After the purchase and sale agreement has been signed, it’s time to start reviewing the documents. If you are buying a single-family home that has not recently been used as a rental, the documents you receive may be minimal. However, if you are buying a rental house, a multifamily property, or a commercial building, you’ll likely have a lot to review.
As I mentioned at the beginning of this chapter, the purpose of the due diligence process is to make sure you are actually buying what you think you are buying. Inspecting the paperwork is a good way to do that. The seller may claim that the property’s tax bill is $1,500 per year, but how would you know for sure if you don’t investigate? They may say the property rents for $675 a month, but how would you know if you don’t check to confirm this?
The following is a list of documents you may receive from the seller. Keep in mind, not all of these will be used in every situation, because it largely depends on the type of property you are buying. However, I’ll list the most common possibilities here so you can know what to keep an eye out for.
10 Seller Documents You May Need to Review When Buying a Rental
1. Seller Disclosures
Most states, if not all, require that the seller disclose any known defects in a property before selling it. Therefore, in most deals you purchase with the help of a real estate agent, the seller will give you a pile of forms in which the seller lists anything that might be wrong with the property. You’ll want to read this document carefully, so you’ll know immediately about any issues with the property that the owner knew about.

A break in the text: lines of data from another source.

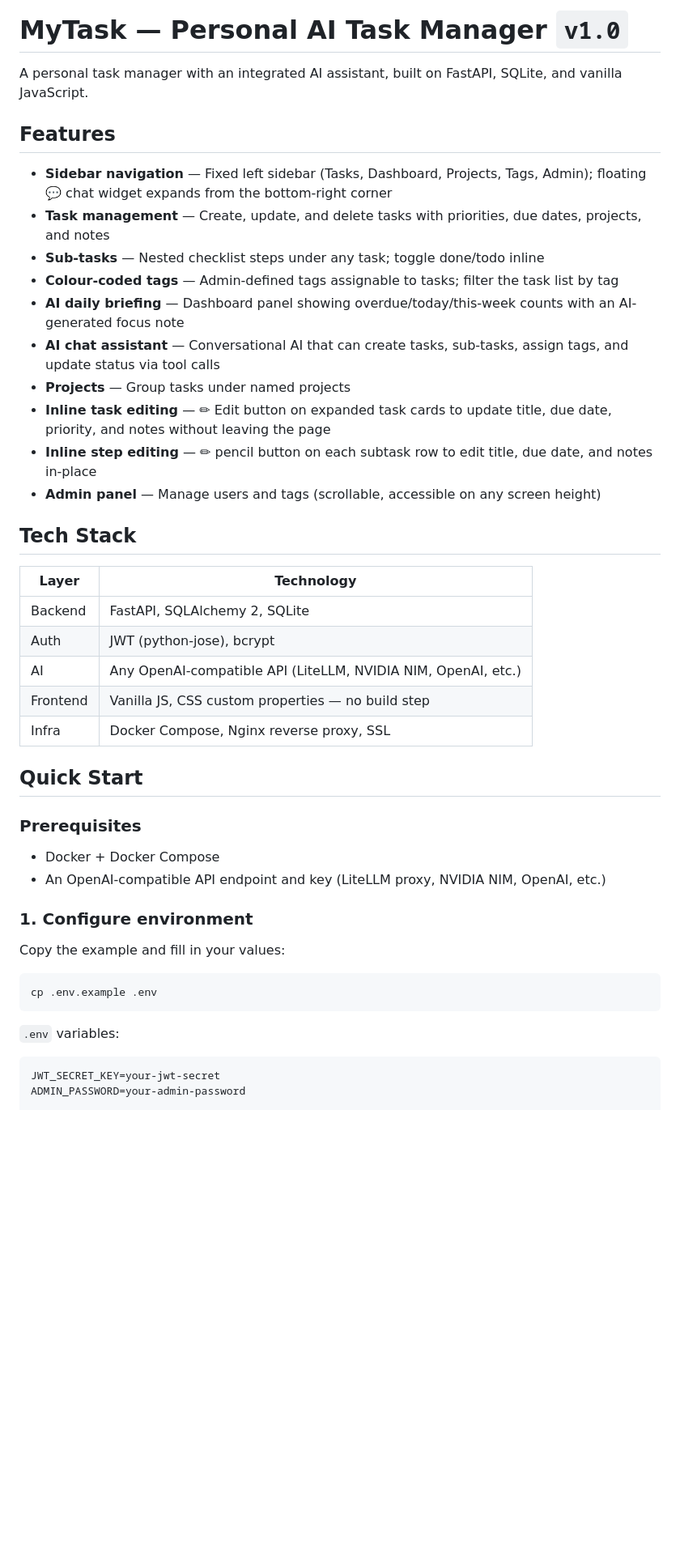
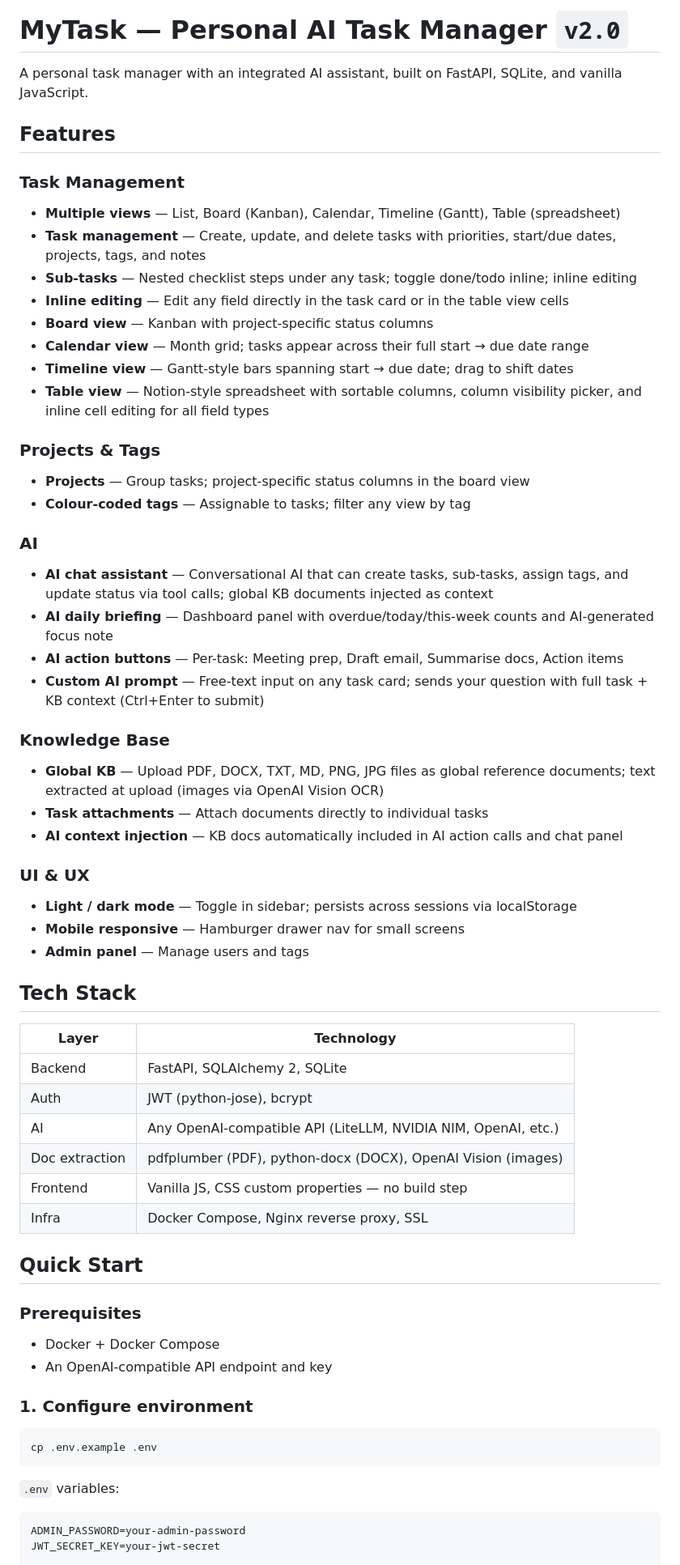
Before and after one commit to chchingyesstyle/mytask, a Markdown page: README.md, the part around one of its changes. Shown at 81% size. Drawn GitHub-style; blank space fills up the shorter version.

````diff
--- a/README.md
+++ b/README.md
@@ -1,19 +1,38 @@
-# MyTask — Personal AI Task Manager `v1.0`
+# MyTask — Personal AI Task Manager `v2.0`
 
 A personal task manager with an integrated AI assistant, built on FastAPI, SQLite, and vanilla JavaScript.
 
 ## Features
 
-- **Sidebar navigation** — Fixed left sidebar (Tasks, Dashboard, Projects, Tags, Admin); floating 💬 chat widget expands from the bottom-right corner
-- **Task management** — Create, update, and delete tasks with priorities, due dates, projects, and notes
-- **Sub-tasks** — Nested checklist steps under any task; toggle done/todo inline
-- **Colour-coded tags** — Admin-defined tags assignable to tasks; filter the task list by tag
-- **AI daily briefing** — Dashboard panel showing overdue/today/this-week counts with an AI-generated focus note
-- **AI chat assistant** — Conversational AI that can create tasks, sub-tasks, assign tags, and update status via tool calls
-- **Projects** — Group tasks under named projects
-- **Inline task editing** — ✏ Edit button on expanded task cards to update title, due date, priority, and notes without leaving the page
-- **Inline step editing** — ✏ pencil button on each subtask row to edit title, due date, and notes in-place
-- **Admin panel** — Manage users and tags (scrollable, accessible on any screen height)
+### Task Management
+- **Multiple views** — List, Board (Kanban), Calendar, Timeline (Gantt), Table (spreadsheet)
+- **Task management** — Create, update, and delete tasks with priorities, start/due dates, projects, tags, and notes
+- **Sub-tasks** — Nested checklist steps under any task; toggle done/todo inline; inline editing
+- **Inline editing** — Edit any field directly in the task card or in the table view cells
+- **Board view** — Kanban with project-specific status columns
+- **Calendar view** — Month grid; tasks appear across their full start → due date range
+- **Timeline view** — Gantt-style bars spanning start → due date; drag to shift dates
+- **Table view** — Notion-style spreadsheet with sortable columns, column visibility picker, and inline cell editing for all field types
+
+### Projects & Tags
+- **Projects** — Group tasks; project-specific status columns in the board view
+- **Colour-coded tags** — Assignable to tasks; filter any view by tag
+
+### AI
+- **AI chat assistant** — Conversational AI that can create tasks, sub-tasks, assign tags, and update status via tool calls; global KB documents injected as context
+- **AI daily briefing** — Dashboard panel with overdue/today/this-week counts and AI-generated focus note
+- **AI action buttons** — Per-task: Meeting prep, Draft email, Summarise docs, Action items
+- **Custom AI prompt** — Free-text input on any task card; sends your question with full task + KB context (Ctrl+Enter to submit)
+
+### Knowledge Base
+- **Global KB** — Upload PDF, DOCX, TXT, MD, PNG, JPG files as global reference documents; text extracted at upload (images via OpenAI Vision OCR)
+- **Task attachments** — Attach documents directly to individual tasks
+- **AI context injection** — KB docs automatically included in AI action calls and chat panel
+
+### UI & UX
+- **Light / dark mode** — Toggle in sidebar; persists across sessions via localStorage
+- **Mobile responsive** — Hamburger drawer nav for small screens
+- **Admin panel** — Manage users and tags
 
 ## Tech Stack
 
@@ -22,6 +41,7 @@ A personal task manager with an integrated AI assistant, built on FastAPI, SQLit
 | Backend | FastAPI, SQLAlchemy 2, SQLite |
 | Auth | JWT (python-jose), bcrypt |
 | AI | Any OpenAI-compatible API (LiteLLM, NVIDIA NIM, OpenAI, etc.) |
+| Doc extraction | pdfplumber (PDF), python-docx (DOCX), OpenAI Vision (images) |
 | Frontend | Vanilla JS, CSS custom properties — no build step |
 | Infra | Docker Compose, Nginx reverse proxy, SSL |
 
@@ -30,11 +50,9 @@ A personal task manager with an integrated AI assistant, built on FastAPI, SQLit
 ### Prerequisites
 
 - Docker + Docker Compose
-- An OpenAI-compatible API endpoint and key (LiteLLM proxy, NVIDIA NIM, OpenAI, etc.)
+- An OpenAI-compatible API endpoint and key
 
 ### 1. Configure environment
-
-Copy the example and fill in your values:
 
 ```bash
 cp .env.example .env
@@ -43,8 +61,8 @@ cp .env.example .env
 `.env` variables:
 
 ```
+ADMIN_PASSWORD=your-admin-password
 JWT_SECRET_KEY=your-jwt-secret
-ADMIN_PASSWORD=your-admin-password
 
 # AI — point at any OpenAI-compatible endpoint
 OPENAI_API_KEY=your-api-key
````
Also changed, not shown: other parts of README.md (+44 -25 lines), CLAUDE.md (+17 -2 lines).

Of course, the large loophole here is that the owner must know about the problems, so this should not take the place of your doing your own investigation on the property’s condition.
2. Seller’s Tax Returns
One of the most powerful tools you can use to determine the truth about a property’s financials is the seller’s tax returns. A seller will not likely make a property look extra “cash flow-plush” for the IRS, so tax returns will likely be the most accurate representation of how the property really performs. To get these, simply ask for them! Look for any discrepancies between tax returns filed and the financial information provided by the seller, but also recognize the difference between aggressive tax write-offs and deception. If you find inconsistencies between the numbers they provided and the numbers on the tax returns, you’ll want to dig further into this.
3. Current Leases
If the property is an existing rental property, be sure to dig through the…